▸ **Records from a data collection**
* * * * * * * * *
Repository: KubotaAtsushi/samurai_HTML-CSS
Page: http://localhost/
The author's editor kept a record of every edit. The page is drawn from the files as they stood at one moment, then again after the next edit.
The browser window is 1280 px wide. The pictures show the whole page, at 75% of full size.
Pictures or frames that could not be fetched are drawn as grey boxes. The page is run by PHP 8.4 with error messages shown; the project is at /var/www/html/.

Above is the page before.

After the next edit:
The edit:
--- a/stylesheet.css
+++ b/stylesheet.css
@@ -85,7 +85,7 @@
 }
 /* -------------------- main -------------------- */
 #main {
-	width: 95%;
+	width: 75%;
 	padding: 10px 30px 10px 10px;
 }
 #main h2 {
* * * * * * * * *
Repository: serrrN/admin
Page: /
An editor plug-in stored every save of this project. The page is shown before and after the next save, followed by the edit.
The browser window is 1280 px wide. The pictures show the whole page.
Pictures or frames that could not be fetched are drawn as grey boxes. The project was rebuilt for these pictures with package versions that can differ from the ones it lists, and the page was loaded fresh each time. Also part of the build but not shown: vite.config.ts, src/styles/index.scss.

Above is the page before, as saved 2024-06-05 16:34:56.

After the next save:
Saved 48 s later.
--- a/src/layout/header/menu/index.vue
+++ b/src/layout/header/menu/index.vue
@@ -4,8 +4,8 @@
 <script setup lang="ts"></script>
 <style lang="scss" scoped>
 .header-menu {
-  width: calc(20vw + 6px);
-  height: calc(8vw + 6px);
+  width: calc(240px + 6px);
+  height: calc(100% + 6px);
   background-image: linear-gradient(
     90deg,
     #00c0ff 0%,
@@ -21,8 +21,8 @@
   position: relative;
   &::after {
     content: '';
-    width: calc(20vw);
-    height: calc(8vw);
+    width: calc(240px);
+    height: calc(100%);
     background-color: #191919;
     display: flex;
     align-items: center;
* * * * * * * * *
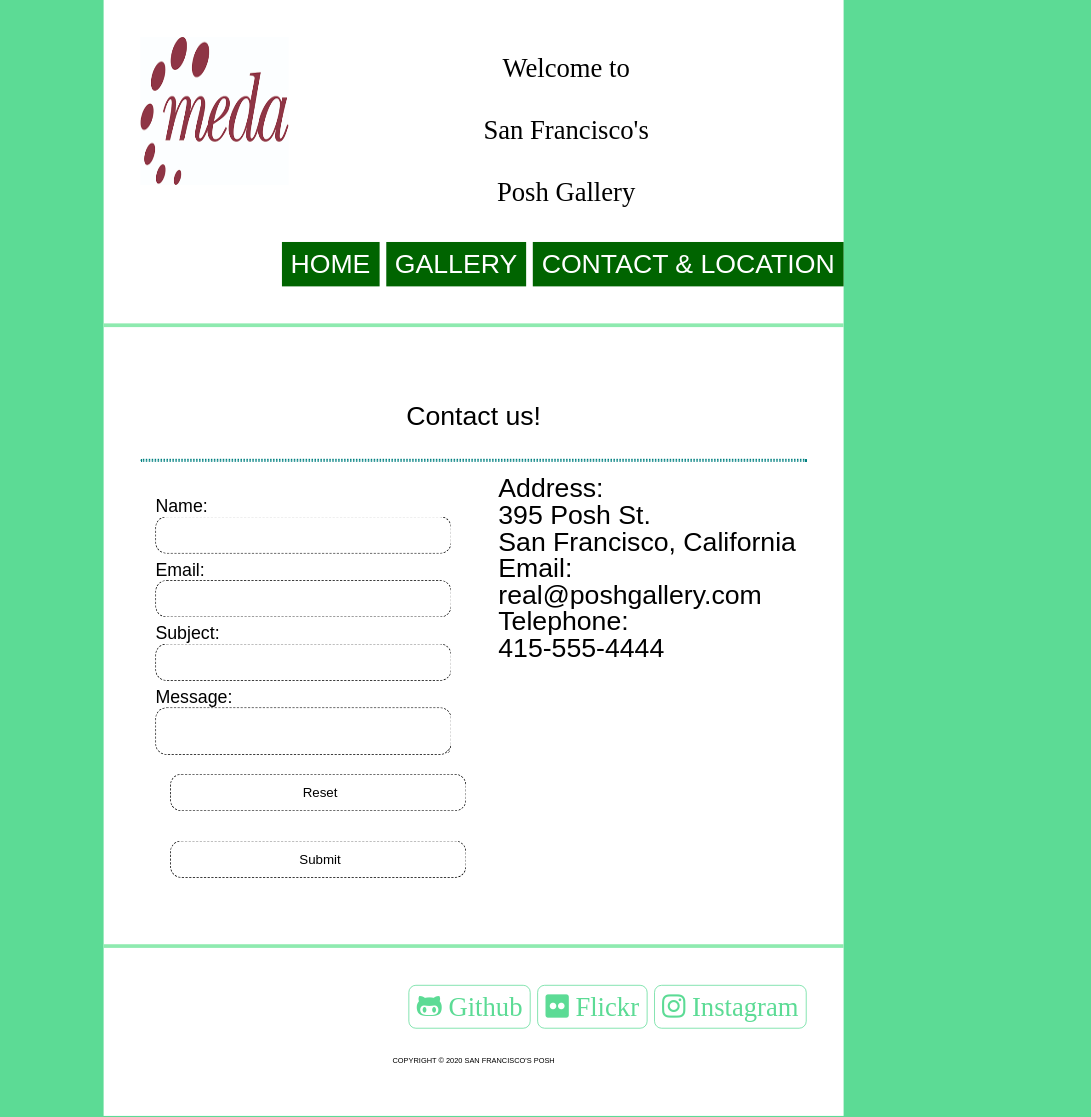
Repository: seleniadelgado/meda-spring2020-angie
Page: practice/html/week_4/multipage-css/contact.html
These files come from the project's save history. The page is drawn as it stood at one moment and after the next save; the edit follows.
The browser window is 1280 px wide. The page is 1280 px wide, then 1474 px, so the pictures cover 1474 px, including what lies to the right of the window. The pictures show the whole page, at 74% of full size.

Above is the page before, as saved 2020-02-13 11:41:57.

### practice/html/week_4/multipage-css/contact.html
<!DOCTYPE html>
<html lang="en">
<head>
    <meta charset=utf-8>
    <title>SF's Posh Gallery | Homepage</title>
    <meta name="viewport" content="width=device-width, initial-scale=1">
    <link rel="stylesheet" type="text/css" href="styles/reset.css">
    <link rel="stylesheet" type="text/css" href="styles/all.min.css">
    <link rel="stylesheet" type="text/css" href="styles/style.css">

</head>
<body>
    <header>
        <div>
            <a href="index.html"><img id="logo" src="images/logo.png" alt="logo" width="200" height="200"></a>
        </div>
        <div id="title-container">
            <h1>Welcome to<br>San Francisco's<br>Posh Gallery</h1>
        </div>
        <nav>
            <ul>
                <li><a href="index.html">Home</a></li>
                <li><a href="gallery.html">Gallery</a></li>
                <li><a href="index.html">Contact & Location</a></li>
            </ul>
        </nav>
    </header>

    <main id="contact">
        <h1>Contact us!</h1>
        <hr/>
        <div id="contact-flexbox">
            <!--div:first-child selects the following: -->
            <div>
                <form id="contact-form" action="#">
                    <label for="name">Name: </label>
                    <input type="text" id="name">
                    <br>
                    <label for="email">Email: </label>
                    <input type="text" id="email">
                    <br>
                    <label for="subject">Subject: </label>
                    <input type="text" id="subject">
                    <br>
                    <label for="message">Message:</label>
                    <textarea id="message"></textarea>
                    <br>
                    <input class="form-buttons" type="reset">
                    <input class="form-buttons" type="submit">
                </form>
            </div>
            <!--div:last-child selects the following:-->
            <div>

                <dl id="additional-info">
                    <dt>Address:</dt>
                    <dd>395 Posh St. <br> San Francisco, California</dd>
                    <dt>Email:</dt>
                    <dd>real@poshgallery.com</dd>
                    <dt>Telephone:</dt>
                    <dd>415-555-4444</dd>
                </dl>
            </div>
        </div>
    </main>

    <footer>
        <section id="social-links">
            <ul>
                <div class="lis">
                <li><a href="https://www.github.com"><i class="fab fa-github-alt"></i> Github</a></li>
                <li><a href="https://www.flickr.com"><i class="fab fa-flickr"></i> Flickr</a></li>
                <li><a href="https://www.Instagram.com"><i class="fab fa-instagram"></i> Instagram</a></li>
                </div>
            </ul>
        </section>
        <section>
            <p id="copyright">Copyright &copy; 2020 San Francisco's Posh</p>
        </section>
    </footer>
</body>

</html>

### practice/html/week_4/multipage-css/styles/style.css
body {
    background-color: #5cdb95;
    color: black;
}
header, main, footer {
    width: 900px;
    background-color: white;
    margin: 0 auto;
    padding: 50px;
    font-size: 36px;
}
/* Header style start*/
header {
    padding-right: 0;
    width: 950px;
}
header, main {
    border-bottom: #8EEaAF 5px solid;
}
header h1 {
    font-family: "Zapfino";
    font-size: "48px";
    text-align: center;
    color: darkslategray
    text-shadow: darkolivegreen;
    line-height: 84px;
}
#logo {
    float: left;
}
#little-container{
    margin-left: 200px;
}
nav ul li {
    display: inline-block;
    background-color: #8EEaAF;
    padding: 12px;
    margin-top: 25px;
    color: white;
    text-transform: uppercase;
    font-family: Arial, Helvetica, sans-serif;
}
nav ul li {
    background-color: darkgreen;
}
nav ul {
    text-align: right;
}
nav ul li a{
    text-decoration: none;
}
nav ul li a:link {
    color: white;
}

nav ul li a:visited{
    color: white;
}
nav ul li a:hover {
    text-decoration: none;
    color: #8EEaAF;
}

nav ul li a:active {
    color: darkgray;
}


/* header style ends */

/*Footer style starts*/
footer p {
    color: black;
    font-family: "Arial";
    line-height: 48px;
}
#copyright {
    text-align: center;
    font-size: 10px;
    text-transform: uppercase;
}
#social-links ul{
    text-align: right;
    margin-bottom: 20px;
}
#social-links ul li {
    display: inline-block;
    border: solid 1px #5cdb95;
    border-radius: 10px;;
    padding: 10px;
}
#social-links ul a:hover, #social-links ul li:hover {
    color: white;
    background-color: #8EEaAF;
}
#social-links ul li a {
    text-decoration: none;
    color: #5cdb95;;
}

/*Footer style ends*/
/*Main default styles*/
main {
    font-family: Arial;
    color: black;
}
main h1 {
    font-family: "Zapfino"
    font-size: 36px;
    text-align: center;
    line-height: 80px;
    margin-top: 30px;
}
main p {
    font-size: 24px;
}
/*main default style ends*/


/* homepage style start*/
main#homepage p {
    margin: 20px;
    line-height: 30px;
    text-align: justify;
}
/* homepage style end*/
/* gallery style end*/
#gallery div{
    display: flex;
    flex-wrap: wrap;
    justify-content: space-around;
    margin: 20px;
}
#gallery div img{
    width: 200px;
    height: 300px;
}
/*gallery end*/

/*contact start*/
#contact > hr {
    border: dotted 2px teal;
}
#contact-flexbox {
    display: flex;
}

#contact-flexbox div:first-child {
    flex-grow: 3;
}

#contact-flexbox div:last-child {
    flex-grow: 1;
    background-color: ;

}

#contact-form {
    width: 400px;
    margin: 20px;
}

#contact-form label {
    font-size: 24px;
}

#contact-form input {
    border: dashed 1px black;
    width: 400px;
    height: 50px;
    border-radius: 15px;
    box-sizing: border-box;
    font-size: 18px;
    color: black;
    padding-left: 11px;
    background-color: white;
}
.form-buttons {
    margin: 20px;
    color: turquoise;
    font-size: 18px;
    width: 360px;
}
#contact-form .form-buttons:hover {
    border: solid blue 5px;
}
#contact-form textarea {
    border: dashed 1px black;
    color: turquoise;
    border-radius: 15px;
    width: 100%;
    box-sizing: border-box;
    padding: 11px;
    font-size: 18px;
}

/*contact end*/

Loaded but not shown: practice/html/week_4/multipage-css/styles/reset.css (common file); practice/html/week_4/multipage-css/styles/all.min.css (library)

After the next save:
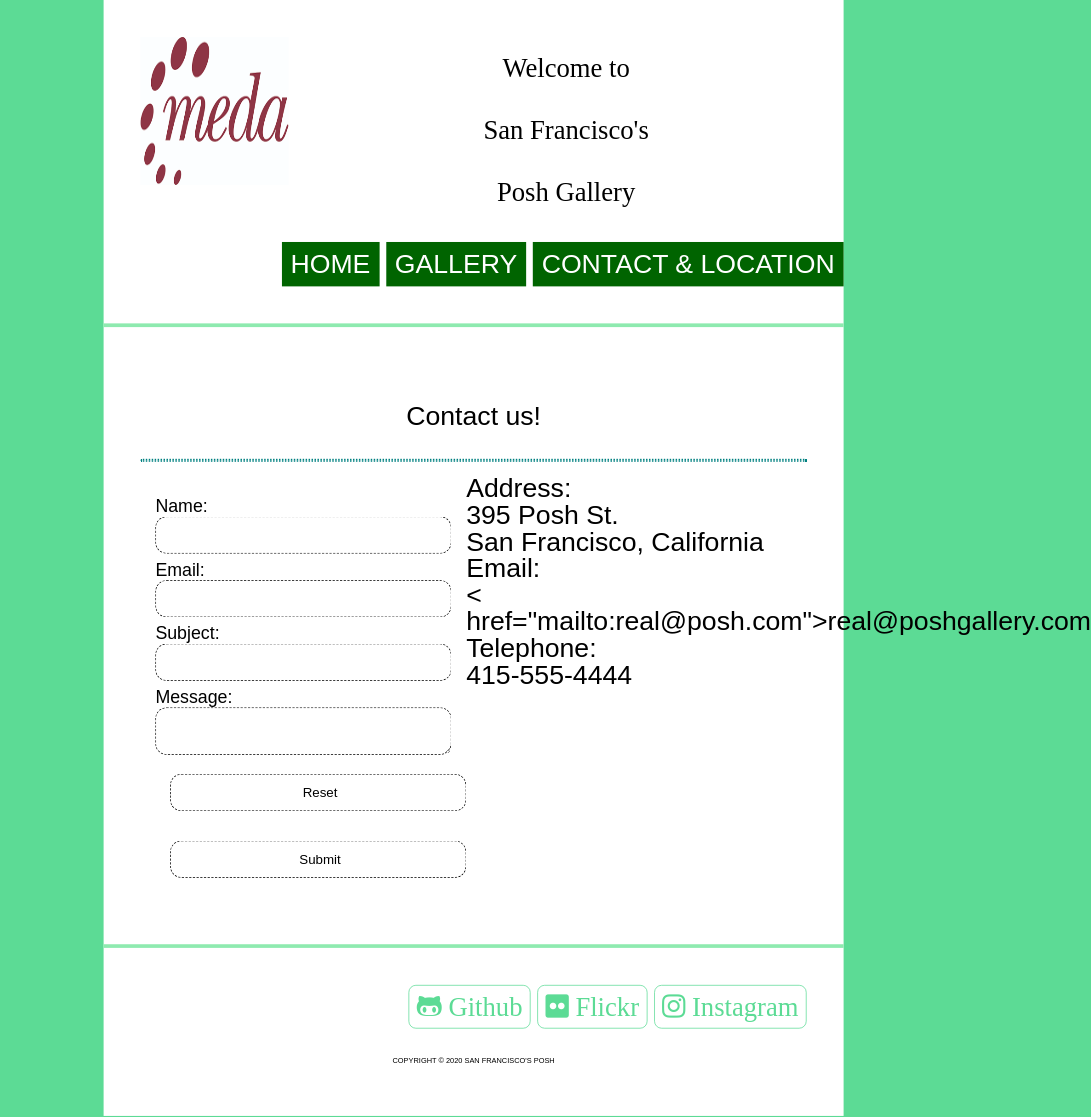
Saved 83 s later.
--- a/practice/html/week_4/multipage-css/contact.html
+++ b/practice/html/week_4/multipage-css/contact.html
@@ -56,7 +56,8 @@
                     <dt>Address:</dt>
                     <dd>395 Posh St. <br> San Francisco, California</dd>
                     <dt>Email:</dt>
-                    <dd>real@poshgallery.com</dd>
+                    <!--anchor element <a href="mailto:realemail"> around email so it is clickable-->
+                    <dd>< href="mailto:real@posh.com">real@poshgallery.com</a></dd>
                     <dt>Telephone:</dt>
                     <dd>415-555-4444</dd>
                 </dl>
* * * * * * * * *
▸ **PROBLEM DETAILS**
If a line of the data above holds the string "height", count it, then state only the total.

▸ **ANSWER TO THIS TASK**
11